The reasoning behind your argument comes from the case of People v. King (COA No. 08CA1123) which deals with the requirements that must be met before a police officer can strip search you.

What happened in This Case:

Police entered a hotel room and found no drugs.  They found drug paraphernalia and began looking for drugs.  After finding no drugs, they required the defendant to strip and searched his body.  They found drugs in him.

The Legal Issue that the Court had to Decide:

In that case, the question that the court had to decide was whether a strip search is allowed when the police officers do not have a reason to believe that contraband was on the person.

The Decision of the Court Regarding the Law:
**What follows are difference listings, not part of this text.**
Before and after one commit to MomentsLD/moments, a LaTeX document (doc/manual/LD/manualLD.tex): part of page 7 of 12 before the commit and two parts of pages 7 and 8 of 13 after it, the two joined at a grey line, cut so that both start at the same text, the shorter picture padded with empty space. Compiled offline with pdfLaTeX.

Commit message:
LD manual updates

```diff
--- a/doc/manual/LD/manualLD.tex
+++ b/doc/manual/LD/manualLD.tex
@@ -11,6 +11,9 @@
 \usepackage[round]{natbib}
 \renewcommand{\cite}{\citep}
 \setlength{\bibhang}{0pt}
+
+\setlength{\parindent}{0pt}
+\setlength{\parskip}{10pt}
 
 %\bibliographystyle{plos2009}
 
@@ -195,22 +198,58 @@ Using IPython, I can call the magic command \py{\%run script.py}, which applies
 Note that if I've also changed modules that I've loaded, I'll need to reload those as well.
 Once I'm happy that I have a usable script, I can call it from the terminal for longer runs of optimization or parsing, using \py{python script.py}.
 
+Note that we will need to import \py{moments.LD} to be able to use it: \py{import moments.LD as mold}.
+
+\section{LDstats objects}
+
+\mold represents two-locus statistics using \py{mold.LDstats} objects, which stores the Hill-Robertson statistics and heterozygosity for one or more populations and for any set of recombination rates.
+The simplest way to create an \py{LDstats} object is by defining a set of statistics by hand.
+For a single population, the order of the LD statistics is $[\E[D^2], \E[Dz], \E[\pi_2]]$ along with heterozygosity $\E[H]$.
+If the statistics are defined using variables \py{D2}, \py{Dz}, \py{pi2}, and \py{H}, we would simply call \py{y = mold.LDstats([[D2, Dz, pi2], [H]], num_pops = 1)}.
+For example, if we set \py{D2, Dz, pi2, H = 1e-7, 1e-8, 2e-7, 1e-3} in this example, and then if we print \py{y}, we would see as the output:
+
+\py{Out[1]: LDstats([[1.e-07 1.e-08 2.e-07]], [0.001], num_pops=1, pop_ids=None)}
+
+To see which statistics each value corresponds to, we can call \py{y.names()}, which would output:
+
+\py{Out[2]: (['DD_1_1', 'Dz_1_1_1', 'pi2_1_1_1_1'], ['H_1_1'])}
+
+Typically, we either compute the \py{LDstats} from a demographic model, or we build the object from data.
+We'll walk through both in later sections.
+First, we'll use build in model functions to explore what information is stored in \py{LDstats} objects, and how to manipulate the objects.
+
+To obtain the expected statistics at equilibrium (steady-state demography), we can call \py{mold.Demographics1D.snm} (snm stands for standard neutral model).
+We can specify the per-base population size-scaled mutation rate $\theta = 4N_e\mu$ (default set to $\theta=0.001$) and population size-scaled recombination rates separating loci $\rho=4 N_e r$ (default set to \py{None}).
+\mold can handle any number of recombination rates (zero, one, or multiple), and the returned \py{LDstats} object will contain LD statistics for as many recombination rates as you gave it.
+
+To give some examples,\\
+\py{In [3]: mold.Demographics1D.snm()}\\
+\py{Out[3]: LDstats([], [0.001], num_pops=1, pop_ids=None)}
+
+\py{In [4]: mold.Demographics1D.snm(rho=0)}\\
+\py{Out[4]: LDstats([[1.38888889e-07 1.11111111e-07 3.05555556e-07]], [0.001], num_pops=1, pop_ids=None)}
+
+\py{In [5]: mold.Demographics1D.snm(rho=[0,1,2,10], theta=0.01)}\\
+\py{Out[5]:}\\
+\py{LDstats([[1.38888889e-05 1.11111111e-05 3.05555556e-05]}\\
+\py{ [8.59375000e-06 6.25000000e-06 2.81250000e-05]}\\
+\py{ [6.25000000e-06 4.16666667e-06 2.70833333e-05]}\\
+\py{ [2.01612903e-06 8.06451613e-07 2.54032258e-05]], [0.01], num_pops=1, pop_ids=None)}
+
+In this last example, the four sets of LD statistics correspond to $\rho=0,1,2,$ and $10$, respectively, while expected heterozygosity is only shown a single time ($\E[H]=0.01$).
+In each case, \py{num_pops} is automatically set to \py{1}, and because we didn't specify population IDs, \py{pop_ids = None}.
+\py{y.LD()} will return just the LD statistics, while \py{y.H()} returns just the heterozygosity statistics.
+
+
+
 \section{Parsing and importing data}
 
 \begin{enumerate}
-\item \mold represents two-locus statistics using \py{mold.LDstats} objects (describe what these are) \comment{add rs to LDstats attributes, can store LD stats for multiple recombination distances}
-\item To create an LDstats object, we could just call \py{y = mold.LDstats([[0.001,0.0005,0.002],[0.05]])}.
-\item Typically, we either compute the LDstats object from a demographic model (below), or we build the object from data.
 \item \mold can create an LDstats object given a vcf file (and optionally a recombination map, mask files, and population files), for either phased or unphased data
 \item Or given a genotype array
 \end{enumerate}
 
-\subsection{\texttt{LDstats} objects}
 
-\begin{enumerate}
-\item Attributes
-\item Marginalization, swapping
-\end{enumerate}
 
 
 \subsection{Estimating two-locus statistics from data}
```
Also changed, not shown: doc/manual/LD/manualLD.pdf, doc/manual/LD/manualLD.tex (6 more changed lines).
In this case, the court found that the police action was unconstitutional.  In this situation, the police cannot strip search a person and, if they do, any evidence that is found will not be allowed to come into court.  For an officer to be allowed to strip search a person, he must have Reasonable suspicion that the person has drugs in him, prior to conducting the search.

How Previous Court Decisions can Affect your Case:
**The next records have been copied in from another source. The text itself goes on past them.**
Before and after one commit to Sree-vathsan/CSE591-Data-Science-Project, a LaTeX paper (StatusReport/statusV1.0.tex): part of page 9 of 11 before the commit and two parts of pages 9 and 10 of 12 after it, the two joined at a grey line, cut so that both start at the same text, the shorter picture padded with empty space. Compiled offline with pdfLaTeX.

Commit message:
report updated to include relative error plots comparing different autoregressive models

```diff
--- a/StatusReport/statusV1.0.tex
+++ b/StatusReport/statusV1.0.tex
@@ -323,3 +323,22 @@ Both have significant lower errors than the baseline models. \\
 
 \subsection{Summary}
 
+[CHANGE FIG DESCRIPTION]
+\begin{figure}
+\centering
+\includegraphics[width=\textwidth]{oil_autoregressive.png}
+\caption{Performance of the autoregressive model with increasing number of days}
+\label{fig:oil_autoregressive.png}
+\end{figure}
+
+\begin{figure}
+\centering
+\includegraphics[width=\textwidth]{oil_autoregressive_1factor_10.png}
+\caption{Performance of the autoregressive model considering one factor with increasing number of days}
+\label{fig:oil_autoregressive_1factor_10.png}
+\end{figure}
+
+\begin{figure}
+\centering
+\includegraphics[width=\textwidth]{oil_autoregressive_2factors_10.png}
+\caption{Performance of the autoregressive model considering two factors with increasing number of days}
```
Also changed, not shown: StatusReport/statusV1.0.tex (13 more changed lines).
When a court is making decisions in your case, they will look at how other courts have decided similar issues.  As such, if the facts of your case are similar to a case in the past, you can look at the past case to get a good idea of how a court should rule in your case.  If you have questions about whether People v. King applies to your case, you should contact a Colorado Criminal Attorney immediately.

The information in this post is for informational purposes only and should not be construed as legal advice or as the creation of an attorney-client relationship. For legal advice, please contact an Attorney.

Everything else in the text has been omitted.